The pollution would likely be cut through best-available-science emissions controls, a pivot to cleaner burning fuels, or a combination of both.

The possibility of tougher pollution standards was met with alarm by two owners of Colstrip Power Plant, namely NorthWestern Energy and Talen Energy, both of which are trying to acquire more shares of Colstrip from owners facing bans on coal power in Washington and Oregon. NorthWestern expects to double its owned coal power generation in Montana at the end of 2025 and indicated it would be looking for more Colstrip power if it became available.

Kathleen Potter, Talen Energy’s senior environmental professional, told EPA the new standards would drive Colstrip into closure.

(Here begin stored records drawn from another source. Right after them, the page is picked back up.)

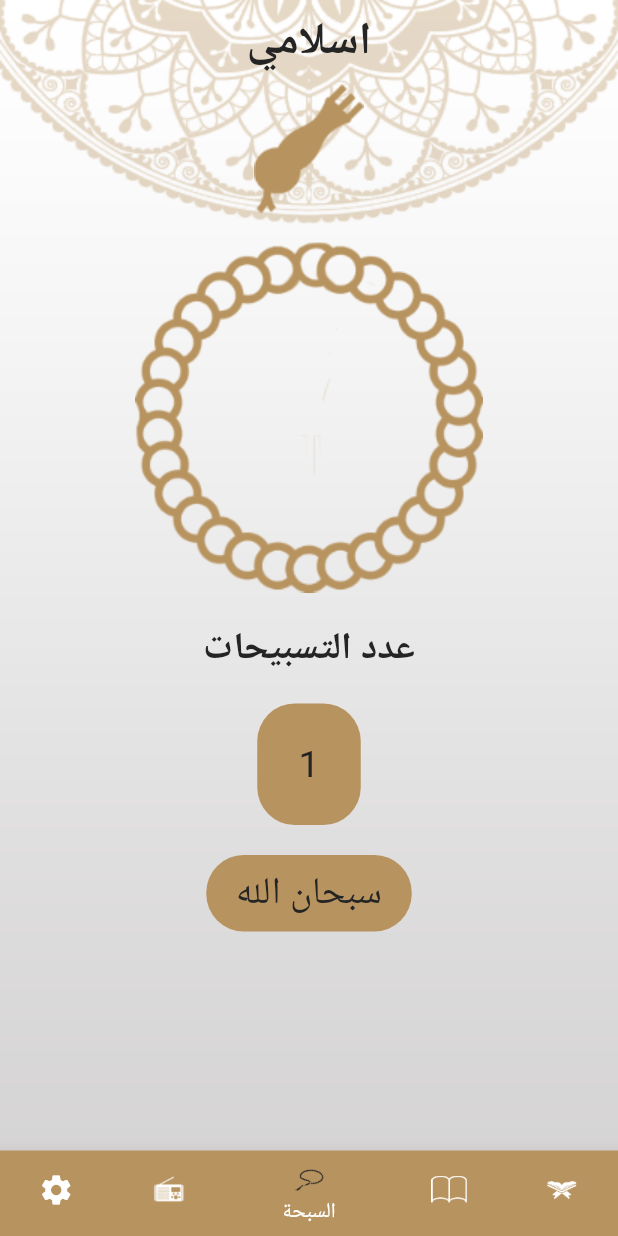
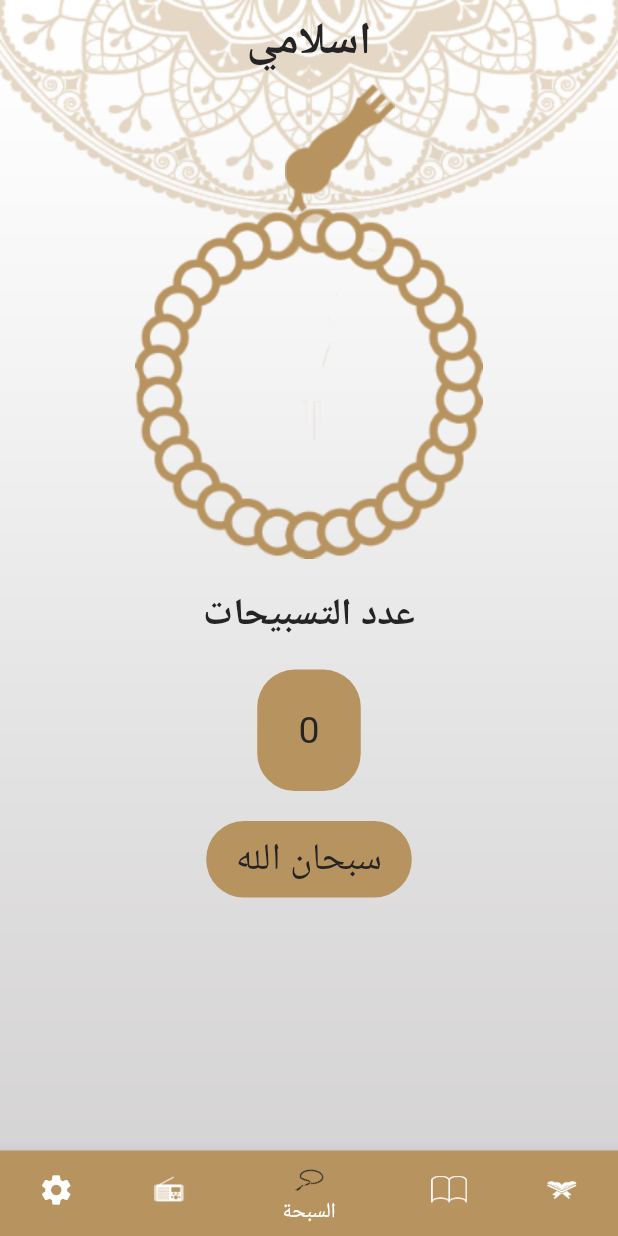
Before and after one commit to AlaaYounes/Islamy-App, a Flutter app: the screen it shows after launch, item 3 of the bottom bar chosen, on a phone screen of 412 x 824 dp. Run offline on Flutter 3.47's test engine with Material 2 defaults, Android fonts, the phone set to English and light mode, and no system bars; generated files the repository leaves out were written again.

Commit message:
tasbeeh functionality done.

```diff
--- a/lib/tabs/tasbeehScreens/tasbeehTab.dart
+++ b/lib/tabs/tasbeehScreens/tasbeehTab.dart
@@ -9,20 +9,49 @@ class TasbeehTab extends StatefulWidget {
 }
 
 class _TasbeehTabState extends State<TasbeehTab> {
+  int counter = 0;
+  String text = 'سبحان الله';
+
   @override
   Widget build(BuildContext context) {
-    int counter = 1;
     var provider = Provider.of<AppConfigProvider>(context);
     return Scaffold(
       body: Center(
         child: Column(
           children: [
-            Image.asset(provider.isDarkMode()
-                ? 'assets/images/head_sebha_dark.png'
-                : 'assets/images/head_sebha_logo.png'),
-            Image.asset(provider.isDarkMode()
-                ? 'assets/images/body_sebha_dark.png'
-                : 'assets/images/body_sebha_logo.png'),
+            InkWell(
+              onTap: () {
+                if (counter >= 132) {
+                  counter = 0;
+                }
+                buildCounter();
+                changeTasbeeh();
+              },
+              child: Transform.rotate(
+                angle: 3.14 * counter / 16.5,
+                child: Stack(
+                  alignment: Alignment.topCenter,
+                  children: [
+                    Container(
+                      margin: EdgeInsets.only(
+                          left: MediaQuery.of(context).size.width * .1),
+                      child: Image.asset(
+                        provider.isDarkMode()
+                            ? 'assets/images/head_sebha_dark.png'
+                            : 'assets/images/head_sebha_logo.png',
+                      ),
+                    ),
+                    Container(
+                      margin: EdgeInsets.only(
+                          top: MediaQuery.of(context).size.width * .2),
+                      child: Image.asset(provider.isDarkMode()
+                          ? 'assets/images/body_sebha_dark.png'
+                          : 'assets/images/body_sebha_logo.png'),
+                    ),
+                  ],
+                ),
+              ),
+            ),
             SizedBox(
               height: 20,
             ),
@@ -60,7 +89,7 @@ class _TasbeehTabState extends State<TasbeehTab> {
                 borderRadius: BorderRadius.circular(25),
               ),
               child: Text(
-                'سبحان الله',
+                text,
                 style: Theme.of(context).textTheme.bodyMedium!.copyWith(
                     color: provider.isDarkMode()
                         ? MyTheme.yellowColor
@@ -72,4 +101,22 @@ class _TasbeehTabState extends State<TasbeehTab> {
       ),
     );
   }
+
+  buildCounter() {
+    counter++;
+    setState(() {});
+  }
+
+  changeTasbeeh() {
+    if (counter <= 33) {
+      text = 'سبحان الله';
+    } else if (counter > 33 && counter <= 66) {
+      text = 'الحمد لله';
+    } else if (counter > 66 && counter <= 99) {
+      text = 'الله أكبر';
+    } else if (counter > 99 && counter <= 132) {
+      text = 'لا اله الا الله';
+    }
+    setState(() {});
+  }
 }
```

“Talen has significant concerns about the proposal, particularly as it pertains to existing coal-fired steam generating units. The concerns stem from the unique circumstances of Colstrip,” said Potter, in testimony to EPA. “Per the Proposal, Colstrip would be forced to either: (1) retire by the end of 2031; (2) retire by the end of 2034 but adopt an annual capacity factor limit by 20 percent from 2030; (3) retire by the end of 2039 and co-fire 40 percent natural gas from 2030; or (4) operate past 2039 and install CCS with 90 percent carbon dioxide (“CO2”) capture by 2030. For it to operate beyond 2034, Colstrip would need to make massive capital investments, including on supporting infrastructure such as pipelines, to co-fire natural gas or to implement CCS. Colstrip currently does not have any ability to implement either technology.”

Talen, the power plant operator at Colstrip, emerged from bankruptcy in late 2022. Potter told EPA that Colstrip would shut down rather than operate intermittently during times of peak demand.

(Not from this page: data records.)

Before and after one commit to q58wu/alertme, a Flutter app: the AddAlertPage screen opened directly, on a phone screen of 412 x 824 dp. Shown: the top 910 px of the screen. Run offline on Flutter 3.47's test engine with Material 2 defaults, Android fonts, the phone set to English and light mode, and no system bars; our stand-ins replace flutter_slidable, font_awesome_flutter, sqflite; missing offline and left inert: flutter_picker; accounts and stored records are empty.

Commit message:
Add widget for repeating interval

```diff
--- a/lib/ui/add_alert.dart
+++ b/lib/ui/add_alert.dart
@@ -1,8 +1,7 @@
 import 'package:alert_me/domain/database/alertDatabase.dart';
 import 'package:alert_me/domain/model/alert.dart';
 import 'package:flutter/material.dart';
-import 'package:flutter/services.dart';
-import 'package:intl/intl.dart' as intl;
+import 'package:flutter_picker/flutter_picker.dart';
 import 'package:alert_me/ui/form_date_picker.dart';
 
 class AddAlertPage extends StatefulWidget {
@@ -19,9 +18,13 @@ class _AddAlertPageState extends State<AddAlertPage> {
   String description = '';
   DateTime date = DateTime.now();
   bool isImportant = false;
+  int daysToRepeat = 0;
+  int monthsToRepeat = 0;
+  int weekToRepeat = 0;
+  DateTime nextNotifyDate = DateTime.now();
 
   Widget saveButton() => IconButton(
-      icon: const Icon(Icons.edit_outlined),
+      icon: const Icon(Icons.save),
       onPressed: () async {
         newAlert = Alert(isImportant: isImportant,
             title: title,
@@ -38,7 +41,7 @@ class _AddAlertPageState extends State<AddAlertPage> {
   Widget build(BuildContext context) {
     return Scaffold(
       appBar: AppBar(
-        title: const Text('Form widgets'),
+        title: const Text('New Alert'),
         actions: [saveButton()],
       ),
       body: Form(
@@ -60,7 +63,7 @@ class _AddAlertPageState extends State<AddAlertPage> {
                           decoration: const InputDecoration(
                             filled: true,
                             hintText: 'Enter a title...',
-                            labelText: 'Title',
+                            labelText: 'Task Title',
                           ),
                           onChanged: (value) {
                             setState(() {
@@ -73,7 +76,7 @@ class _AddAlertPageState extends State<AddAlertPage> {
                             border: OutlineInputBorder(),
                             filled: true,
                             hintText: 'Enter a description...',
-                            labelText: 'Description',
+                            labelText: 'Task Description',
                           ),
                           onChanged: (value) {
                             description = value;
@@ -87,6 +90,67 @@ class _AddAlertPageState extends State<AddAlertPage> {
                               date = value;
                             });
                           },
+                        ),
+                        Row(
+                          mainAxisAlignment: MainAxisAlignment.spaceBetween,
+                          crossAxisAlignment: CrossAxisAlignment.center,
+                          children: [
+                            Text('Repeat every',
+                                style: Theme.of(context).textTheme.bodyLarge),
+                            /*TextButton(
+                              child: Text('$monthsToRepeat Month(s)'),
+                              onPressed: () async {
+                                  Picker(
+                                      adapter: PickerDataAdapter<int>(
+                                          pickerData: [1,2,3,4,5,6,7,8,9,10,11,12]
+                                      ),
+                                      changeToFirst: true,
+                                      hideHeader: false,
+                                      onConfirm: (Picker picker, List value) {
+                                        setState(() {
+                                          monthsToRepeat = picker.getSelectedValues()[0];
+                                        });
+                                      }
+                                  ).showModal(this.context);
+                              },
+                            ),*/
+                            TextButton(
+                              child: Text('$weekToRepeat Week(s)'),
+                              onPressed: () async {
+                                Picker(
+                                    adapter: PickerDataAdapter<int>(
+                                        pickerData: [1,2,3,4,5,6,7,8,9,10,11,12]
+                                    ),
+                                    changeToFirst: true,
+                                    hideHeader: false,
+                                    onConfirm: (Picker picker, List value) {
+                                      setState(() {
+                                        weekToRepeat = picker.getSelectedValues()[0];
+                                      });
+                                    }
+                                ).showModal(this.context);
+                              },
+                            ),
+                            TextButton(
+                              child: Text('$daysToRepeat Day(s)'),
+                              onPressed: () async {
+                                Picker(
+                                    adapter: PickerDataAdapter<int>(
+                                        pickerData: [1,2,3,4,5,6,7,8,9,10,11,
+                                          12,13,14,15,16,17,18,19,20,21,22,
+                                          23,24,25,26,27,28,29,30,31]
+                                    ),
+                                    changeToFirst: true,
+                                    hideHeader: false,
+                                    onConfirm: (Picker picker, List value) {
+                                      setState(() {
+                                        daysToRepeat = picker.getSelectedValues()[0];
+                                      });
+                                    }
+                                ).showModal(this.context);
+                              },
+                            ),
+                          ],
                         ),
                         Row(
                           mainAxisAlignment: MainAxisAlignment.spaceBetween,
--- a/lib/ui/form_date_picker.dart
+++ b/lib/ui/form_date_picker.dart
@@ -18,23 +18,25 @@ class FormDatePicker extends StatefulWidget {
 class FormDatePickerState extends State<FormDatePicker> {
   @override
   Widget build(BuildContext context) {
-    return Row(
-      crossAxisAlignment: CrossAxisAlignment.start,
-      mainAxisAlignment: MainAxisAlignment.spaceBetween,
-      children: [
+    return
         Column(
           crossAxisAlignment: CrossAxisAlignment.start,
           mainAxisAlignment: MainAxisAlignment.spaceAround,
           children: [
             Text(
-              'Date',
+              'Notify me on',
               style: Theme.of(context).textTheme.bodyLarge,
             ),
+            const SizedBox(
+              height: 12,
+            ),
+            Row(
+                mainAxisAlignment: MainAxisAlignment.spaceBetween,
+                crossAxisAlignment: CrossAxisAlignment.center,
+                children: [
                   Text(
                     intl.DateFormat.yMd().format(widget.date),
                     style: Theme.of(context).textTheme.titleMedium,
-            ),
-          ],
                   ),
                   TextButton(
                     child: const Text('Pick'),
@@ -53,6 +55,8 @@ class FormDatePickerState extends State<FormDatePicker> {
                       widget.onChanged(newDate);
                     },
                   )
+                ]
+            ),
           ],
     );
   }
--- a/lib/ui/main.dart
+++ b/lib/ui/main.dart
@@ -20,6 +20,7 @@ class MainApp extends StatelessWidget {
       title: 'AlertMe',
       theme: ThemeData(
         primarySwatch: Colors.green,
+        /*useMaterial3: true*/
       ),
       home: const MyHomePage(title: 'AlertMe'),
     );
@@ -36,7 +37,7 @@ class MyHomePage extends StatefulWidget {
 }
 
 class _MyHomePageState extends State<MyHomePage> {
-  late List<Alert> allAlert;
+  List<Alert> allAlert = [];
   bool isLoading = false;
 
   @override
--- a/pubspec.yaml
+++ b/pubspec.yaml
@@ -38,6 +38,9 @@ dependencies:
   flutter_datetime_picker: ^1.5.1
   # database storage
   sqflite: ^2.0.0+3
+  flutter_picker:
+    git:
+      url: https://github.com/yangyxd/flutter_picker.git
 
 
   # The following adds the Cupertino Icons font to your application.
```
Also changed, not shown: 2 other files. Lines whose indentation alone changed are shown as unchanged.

Montana’s congressional Republicans, Sen. Steve Daines and Reps. Matt Rosendale and Ryan Zinke were quick to blast the EPA’s proposed rule in May. Zinke suggested the rule would lead to “high priced electricity and brownouts.”

The threat of shutdown over tougher pollution limits is similar to Colstrip owners’ response to the “Clean Power Plan” of the Barack Obama presidency. That plan proposed that each state as a whole meet tougher greenhouse gas emissions standards, which in Montana’s case meant shutting down the two dirtiest of Colstrip’s four units. The Clean Power Plan died in court, while Colstrip’s Units 1 and 2 were shuttered for being uneconomical. But the politics of a Democratic president attempting to curb climate change, put the party’s statewide elected officials on the hot seat in Montana.

Steve Bullock, Montana’s former Democratic governor, accused President Obama of “moving the goalposts” of climate change policy to Montana’s disadvantage. Bullock was up for reelection in 2016 when EPA informed Montana it would have to cut carbon emissions by 21%.

Votes in Rosebud Co.

Colstrip is in Rosebud County, which combined with neighboring Big Horn County, comprise the heart of Montana coal country. Both counties have coal-fired power plants, though Hardin Generation Station in Big Horn County operates little to not at all.

Both counties are home to Montana’s largest, open-pit coal mines, which are also struggling. Big Horn County’s Decker Mine closed in early 2021 after losing its last powerplant customer. There were no takers for Decker Mine, which remains closed. The Absaloka mine, with mineral rights owned by the Crow Tribe of Indians, produced less than 2 million tons of coal in 2023 as its mainstay customer Sherburne County Generation Station in Minnesota transitions to solar power.

In Rosebud County, the closures of Colstrip Units 1 and 2 have cut into the coal production of Rosebud Mine. EPA’s proposed greenhouse gas emissions are just one of the pollution regulations on the horizon that could drive up the cost of operating Colstrip. There are tougher mercury air toxics emissions standards in the works, as well.

Tester’s share of the vote in these two coal counties has been shrinking over the past three elections. Voting records show the Democrat won 55% of the vote in Rosebud County in 2006 when he unseated incumbent Republican Sen. Conrad Burns. In 2012, Tester won 48% of the vote. By 2018, he was down to 44%.

In Big Horn County, Tester’s share of the vote has slid from 74% in 2006 to 64% in 2018. In the 2018 election, Republicans were trying out a new slogan Big Horn County’s American Indian majority: “A war on coal, is a war on Indian families.”